MAFS meets October 8 and 9. Kathryn Brammall is representing Truman’s Faculty Senate, and David will be representing Mo-Conference of AAUP. One of the big issues this year is a piece of fallout from SB389, the omnibus higher-education bill that will bring us MOHELA money and many other (mostly unwanted) things. Truman’s Faculty Senate has endorsed a resolution authored by Candy Young (who will attend MAFS); the resolution calls attention to problems with the Department of Higher Education (DHE) interpretation of SB389 on the subject of “consumer information” on university courses. Essentially, the law required universities to post on a website “some student-evaluation information” about each and every professor.
[Added after MAFS: At the MAFS meeting, Candy’s proposal was not formally endorsed, but the issues she raised and communicated to DHE resulted in dampening of some of the most threatening aspects of the “consumer information” requirement, as well as some extra time for each campus to get a response to this requirement up and running.
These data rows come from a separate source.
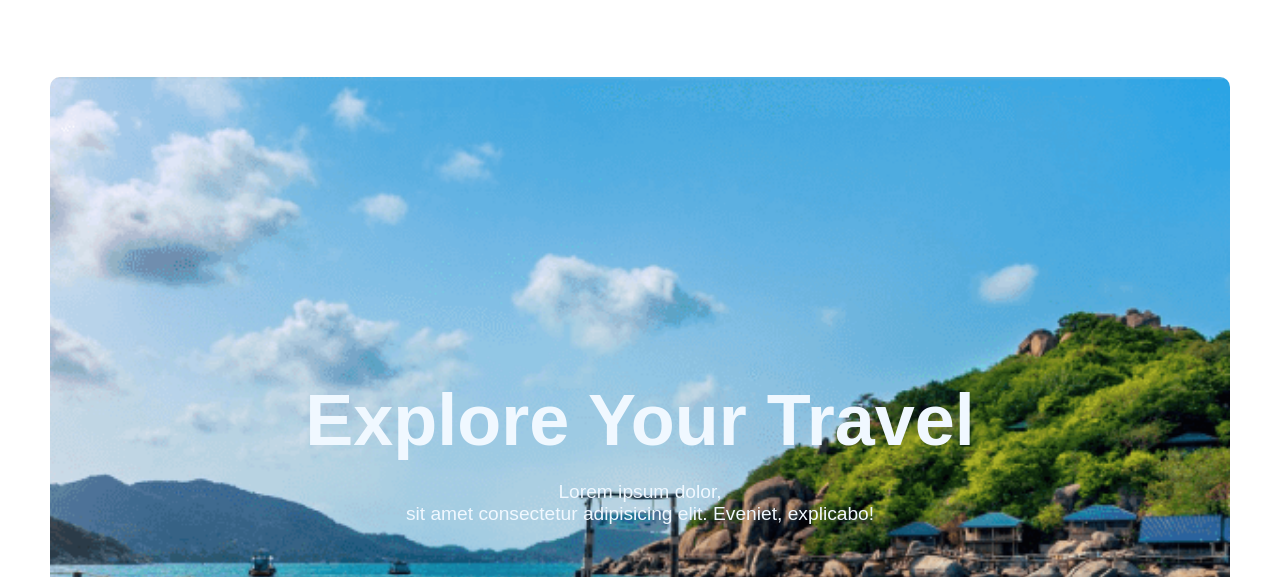
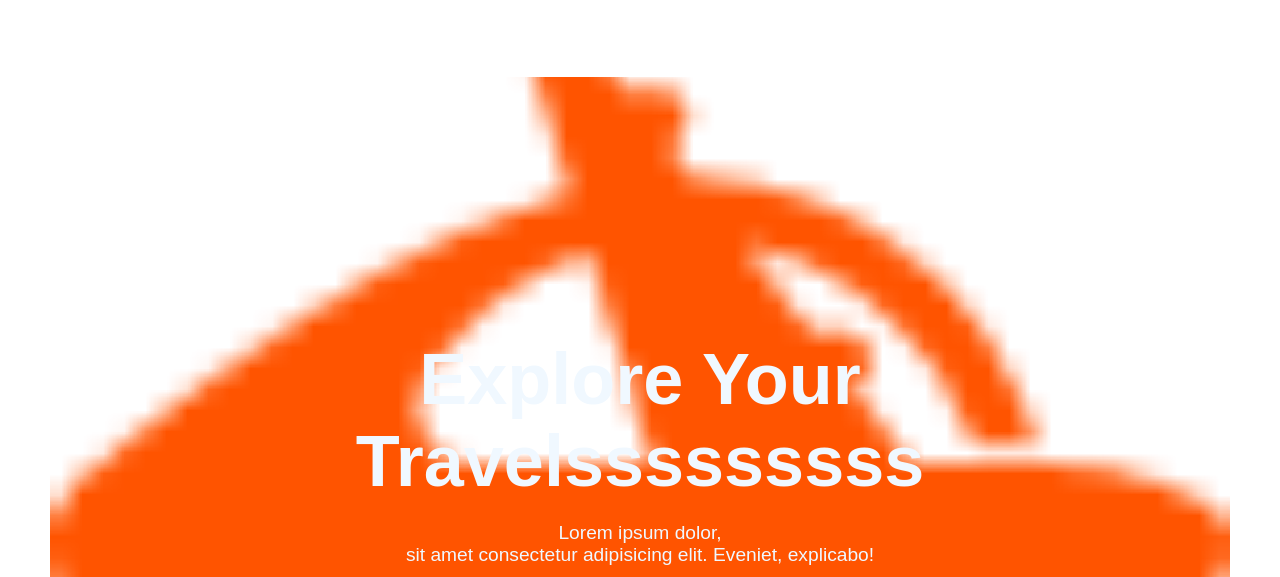
Before and after one commit to metrosajib/travel-hero, a plain HTML site: page index.html in a window 1280 px wide. Shown: the part 223-800 px from the top of the page. Drawn offline with Linux system fonts and the light colour scheme.

Commit message:
correcting

```diff
--- a/index.html
+++ b/index.html
@@ -29,7 +29,7 @@
 
     <section class="banner">
          <div>
-            <h1>Explore Your Travel</h1>
+            <h1>Explore Your Travelsssssssss</h1>
             <p>Lorem ipsum dolor, <br>sit amet consectetur adipisicing elit. Eveniet, explicabo!</p>
         </div>
         <div class="search-bar-container">
--- a/style.css
+++ b/style.css
@@ -54,7 +54,7 @@ body {
     margin: 50px;
     border-radius: 10px;
     height: 900px;
-    background-image: url(images/Group\ 13\ \(1\)\ \(1\).png); /* Ensure this path is correct */
+    background-image: url(Images/Group\ 40071\ \(2\).png); /* Ensure this path is correct */
     background-repeat: no-repeat;
     background-size: cover;
     background-position: center center;
```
We will hear more details about this.]
On issues surrounding SB389, which is now law, and HB213 (“intellectual diversity”), which was not passed last legislative session, AAUP and all faculty must remain vigilant. As one chapter member pointedly remarked, we cannot allow the principles of academic freedom and tenure to be eroded by misguided “business models” (emphasizing consumerism and de-emphasizing professional responsibility) that would erode the foundations of our work to educate students, to build the future of our state, the nation, and the world. “Impressive business models” are likely to go the way of Enron.
5. New Business: Betty and others.
We discussed some recent experiences with Disability Services at Truman State University. Faculty concerns arise here because, if, as is sometimes perceived, students with disabilities are not receiving the aid that they need from DS, the instructors of their courses have to do the work of DS in addition to their own, or else they have to stand by as the student’s progress is hampered. It is a serious and delicate issue that, assuming good will all around, still needs careful attention from faculty and administration. Our chapter welcomes any information about how well Truman’s DS is working for and with our disabled students, and whether there are problems in our system that may need some attention.
6. Adjournment, ca. 6:00 PM
Respectfully submitted by David Robinson, acting secretary